Project on unaccompanied minor refugees completed
The often adverse conditions in which unaccompanied refugee minors (URMs) are accommodated and cared for also feature elements of coercion. They have a lasting effect on the lives of URMs.
Unaccompanied refugee minors are often housed and cared for in unsuitable conditions, with elements of coercion often predominating. This is largely because young refugees are treated primarily as asylum seekers and only secondarily as children or adolescents. Ensuring the welfare of the child thus has a lower priority than matters relating to asylum law.
Furthermore, young people are usually given few opportunities to participate in decisions that have a significant impact on their daily lives and future. This lack of opportunity to participate makes it more difficult for URMs to evaluate their own situation. They are forced to accept decisions that have been made for them.

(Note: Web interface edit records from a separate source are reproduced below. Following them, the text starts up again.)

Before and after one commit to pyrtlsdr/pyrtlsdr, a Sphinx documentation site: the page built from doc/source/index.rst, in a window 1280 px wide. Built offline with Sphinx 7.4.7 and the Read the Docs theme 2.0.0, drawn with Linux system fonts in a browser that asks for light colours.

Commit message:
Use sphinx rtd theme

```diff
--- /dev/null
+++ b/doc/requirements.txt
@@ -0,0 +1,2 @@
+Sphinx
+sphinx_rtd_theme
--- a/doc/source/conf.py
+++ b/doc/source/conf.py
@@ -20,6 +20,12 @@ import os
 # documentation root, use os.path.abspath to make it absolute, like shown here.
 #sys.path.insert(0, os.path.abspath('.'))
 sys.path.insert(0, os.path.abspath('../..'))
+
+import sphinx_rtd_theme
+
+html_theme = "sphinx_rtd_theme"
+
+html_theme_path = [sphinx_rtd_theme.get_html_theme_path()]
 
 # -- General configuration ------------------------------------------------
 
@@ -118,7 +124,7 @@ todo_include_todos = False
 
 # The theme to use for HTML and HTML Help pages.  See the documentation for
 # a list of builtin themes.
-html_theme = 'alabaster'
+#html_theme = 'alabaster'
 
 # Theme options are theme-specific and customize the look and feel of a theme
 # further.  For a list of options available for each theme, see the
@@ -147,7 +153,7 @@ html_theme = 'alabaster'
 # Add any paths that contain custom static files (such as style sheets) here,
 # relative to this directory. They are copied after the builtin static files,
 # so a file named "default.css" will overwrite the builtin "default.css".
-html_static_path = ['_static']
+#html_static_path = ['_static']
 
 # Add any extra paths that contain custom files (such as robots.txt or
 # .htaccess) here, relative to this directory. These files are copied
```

Given their differing life experiences, URMs vary in how well they cope with the challenge of coming to Switzerland. Some URMs need far more help and support than others. In order to meet their needs, a wide range of care facilities is required.